◆ **WHAT TO PRODUCE**
Reproduce all lines of the listing below in which the word "region" occurs.

[[ DATA FOR THIS EXERCISE open ]]

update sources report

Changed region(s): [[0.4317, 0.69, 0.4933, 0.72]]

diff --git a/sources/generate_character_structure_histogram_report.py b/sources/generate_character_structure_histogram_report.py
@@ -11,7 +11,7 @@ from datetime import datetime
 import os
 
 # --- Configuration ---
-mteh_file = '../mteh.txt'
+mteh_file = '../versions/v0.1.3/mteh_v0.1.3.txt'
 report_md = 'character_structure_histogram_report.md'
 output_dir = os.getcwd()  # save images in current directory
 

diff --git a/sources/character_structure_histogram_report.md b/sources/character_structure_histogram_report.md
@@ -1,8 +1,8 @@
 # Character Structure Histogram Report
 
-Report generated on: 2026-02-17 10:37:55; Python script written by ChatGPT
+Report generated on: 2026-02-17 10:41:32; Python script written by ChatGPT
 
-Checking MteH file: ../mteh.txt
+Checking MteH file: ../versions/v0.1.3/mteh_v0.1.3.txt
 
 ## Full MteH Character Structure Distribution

[[ DATA FOR THIS EXERCISE closed ]]
[[ DATA FOR THIS EXERCISE open ]]

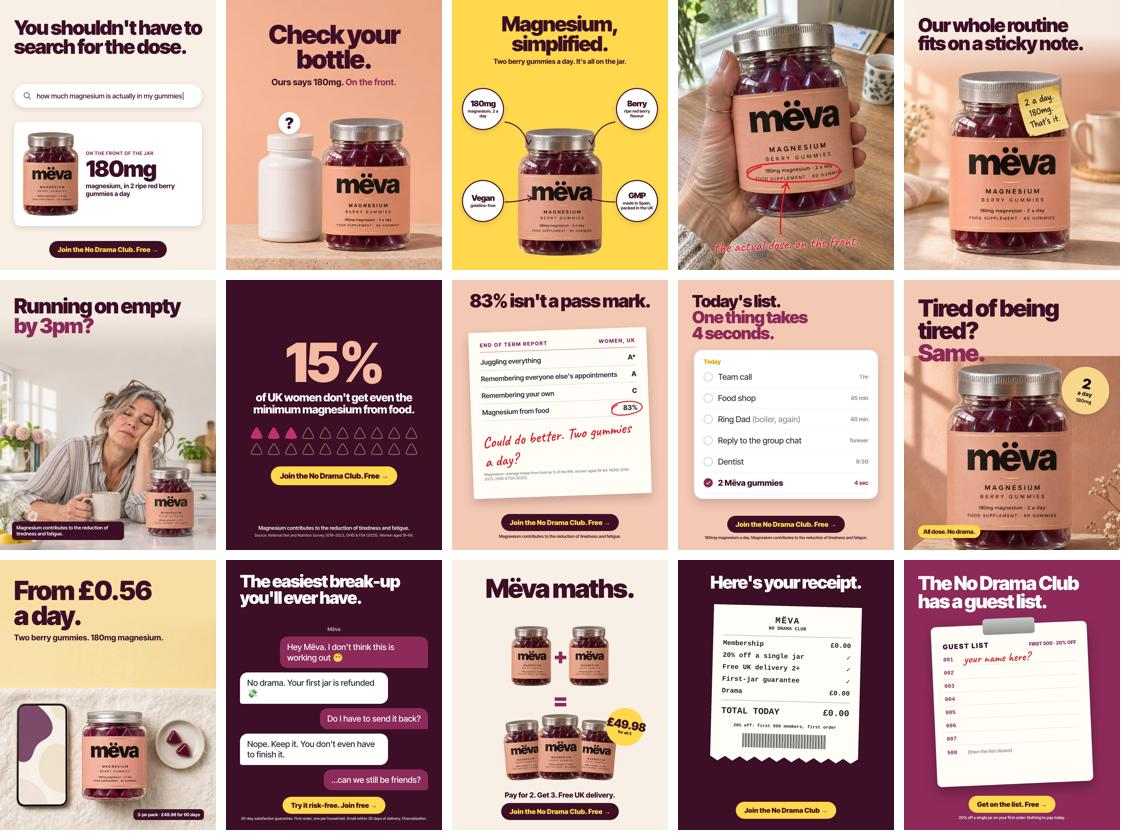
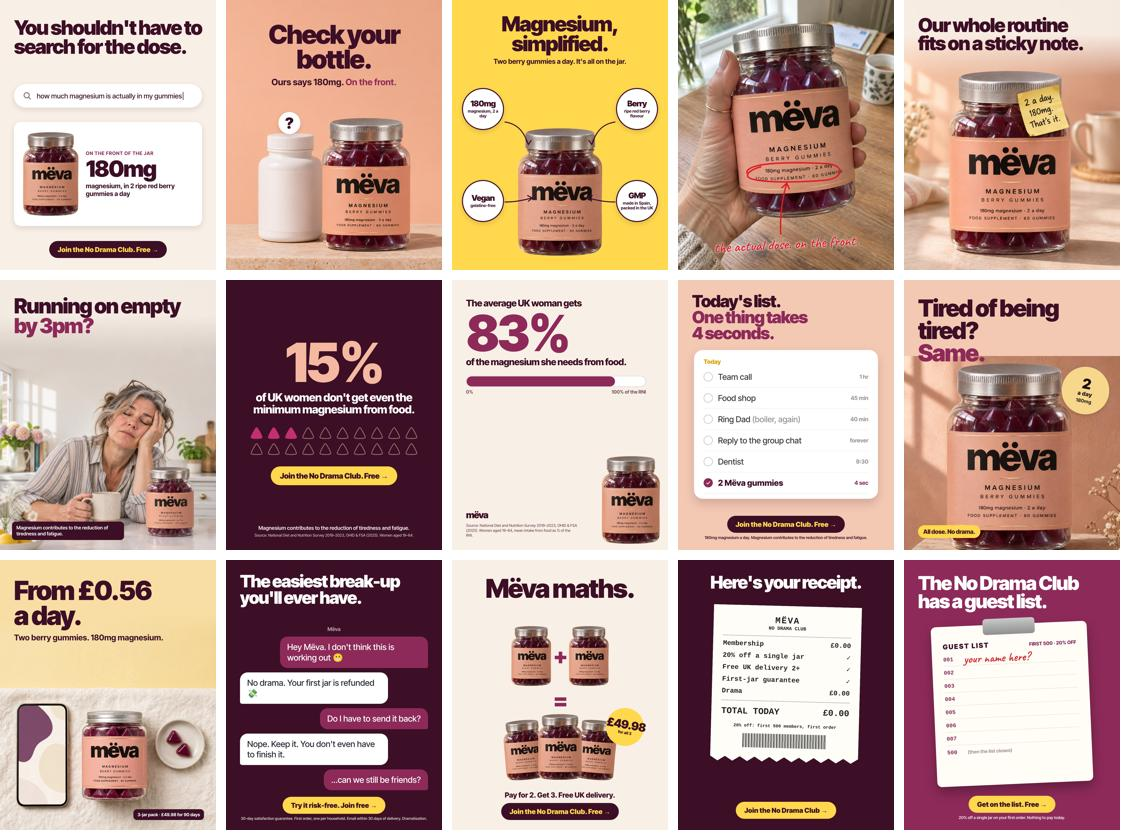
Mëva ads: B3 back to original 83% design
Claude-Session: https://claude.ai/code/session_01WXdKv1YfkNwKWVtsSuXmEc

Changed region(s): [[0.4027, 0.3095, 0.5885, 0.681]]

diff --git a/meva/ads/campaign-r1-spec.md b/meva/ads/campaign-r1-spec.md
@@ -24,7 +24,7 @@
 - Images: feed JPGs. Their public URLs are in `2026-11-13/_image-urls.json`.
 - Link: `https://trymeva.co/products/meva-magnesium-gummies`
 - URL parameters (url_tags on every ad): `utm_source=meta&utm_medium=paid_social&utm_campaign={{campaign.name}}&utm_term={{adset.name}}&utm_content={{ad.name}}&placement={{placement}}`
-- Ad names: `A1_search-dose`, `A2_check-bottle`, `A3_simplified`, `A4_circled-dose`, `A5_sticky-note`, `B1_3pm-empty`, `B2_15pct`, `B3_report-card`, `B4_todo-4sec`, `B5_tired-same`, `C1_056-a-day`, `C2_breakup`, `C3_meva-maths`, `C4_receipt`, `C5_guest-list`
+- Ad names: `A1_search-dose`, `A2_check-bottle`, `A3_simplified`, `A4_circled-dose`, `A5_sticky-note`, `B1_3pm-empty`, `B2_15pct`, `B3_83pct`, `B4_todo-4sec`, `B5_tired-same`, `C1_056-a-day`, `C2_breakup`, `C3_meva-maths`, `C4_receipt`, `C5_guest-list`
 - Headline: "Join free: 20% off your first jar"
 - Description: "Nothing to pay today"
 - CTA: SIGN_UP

[[ DATA FOR THIS EXERCISE closed ]]

◆ **RESULT FOR THIS TASK**
Changed region(s): [[0.4317, 0.69, 0.4933, 0.72]]
Changed region(s): [[0.4027, 0.3095, 0.5885, 0.681]]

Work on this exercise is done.